BEGIN

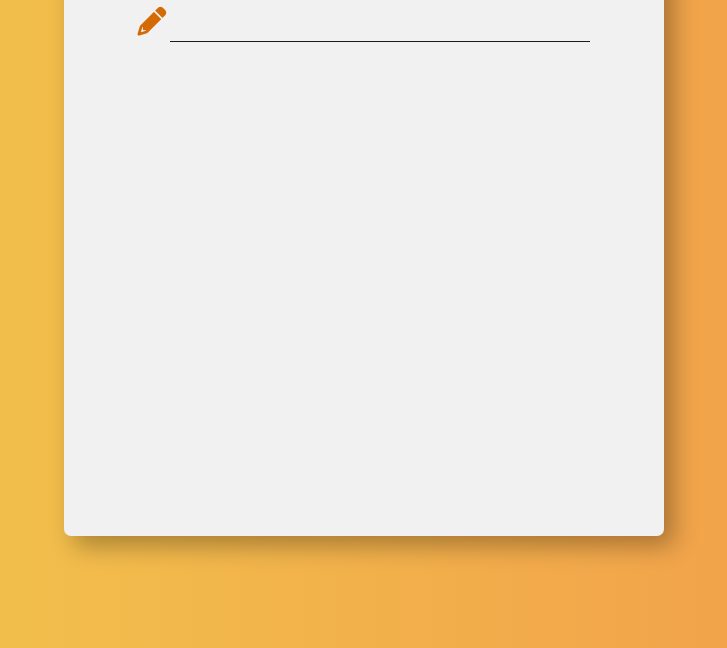
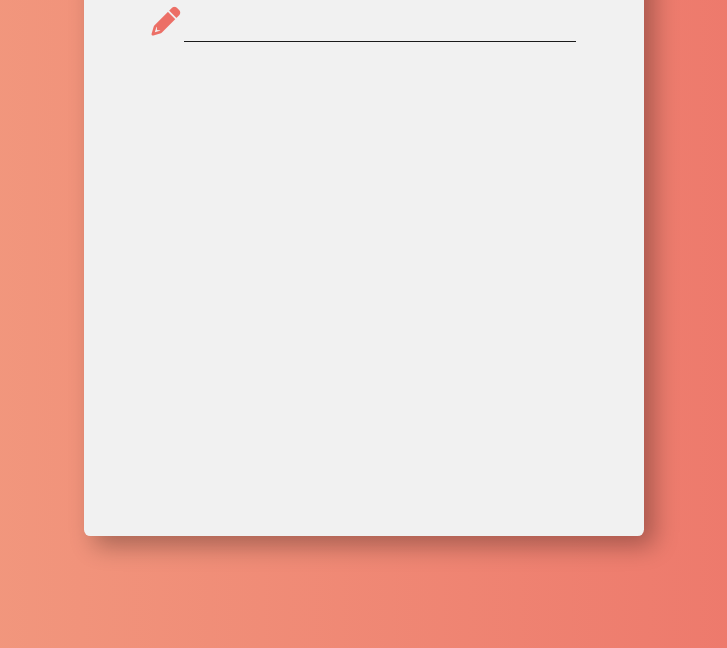
Before and after one commit to pauloarchanjo/Groceries-list-with-Web, a plain HTML site: page index.html in a window 1280 px wide. Shown: the part 152-800 px from the top of the page, without its empty margins (276-1003 px from the left). Drawn offline with nearby package versions, Linux system fonts and the light colour scheme.

Commit message:
Update style.css

```diff
--- a/style.css
+++ b/style.css
@@ -3,13 +3,14 @@
 * {
     padding: 0;
     margin: 0;
+    box-sizing: border-box;
 }
 
 body {
-    font-family: Dancing Script;
-    background: #F2994A;
-    background: -webkit-linear-gradient(to right, #F2C94C, #F2994A);
-    background: linear-gradient(to right, #F2C94C, #F2994A);
+    font-family: 'Dancing Script';
+    background: #EC6F66;  /* fallback for old browsers */
+    background: -webkit-linear-gradient(to right, #F3A183, #EC6F66);  /* Chrome 10-25, Safari 5.1-6 */
+    background: linear-gradient(to right, #F3A183, #EC6F66); /* W3C, IE 10+/ Edge, Firefox 16+, Chrome 26+, Opera 12+, Safari 7+ */
 }
 
 .container {
@@ -22,11 +23,11 @@ body {
 
 .groceries {
     border: none;
-    border-radius: 7px;
-    width: 600px;
+    border-radius: 0.4rem;
+    width: 35rem;
     min-height: 80vh;
     margin: auto;
-    background: rgb(241, 241, 241);
+    background: #f1f1f1;
     box-shadow: 10px 10px 24px 0 rgba(0, 0, 0, 0.3);
 }
 
@@ -37,17 +38,17 @@ body {
 
 .groceries i {
     font-size: 1.8rem;
-    color: #d46a06;
+    color: #EC6F66;
 }
 
 .groceries input {
     font-family: inherit;
     outline: 0;
     border: 0;
-    border-bottom: 1.5px solid rgb(27, 27, 27);
+    border-bottom: 1.5px solid #1b1b1b;
     width: 70%;
     font-size: 2rem;
-    background: rgb(241, 241, 241);
+    background: #f1f1f1;
 }
 
 #allItems h2 {
```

END

» Work to be completed
Collect the lines of the records that include the string "border".

» Response for this exercise
+    box-sizing: border-box;
     border: none;
-    border-radius: 7px;
+    border-radius: 0.4rem;
     border: 0;
-    border-bottom: 1.5px solid rgb(27, 27, 27);
+    border-bottom: 1.5px solid #1b1b1b;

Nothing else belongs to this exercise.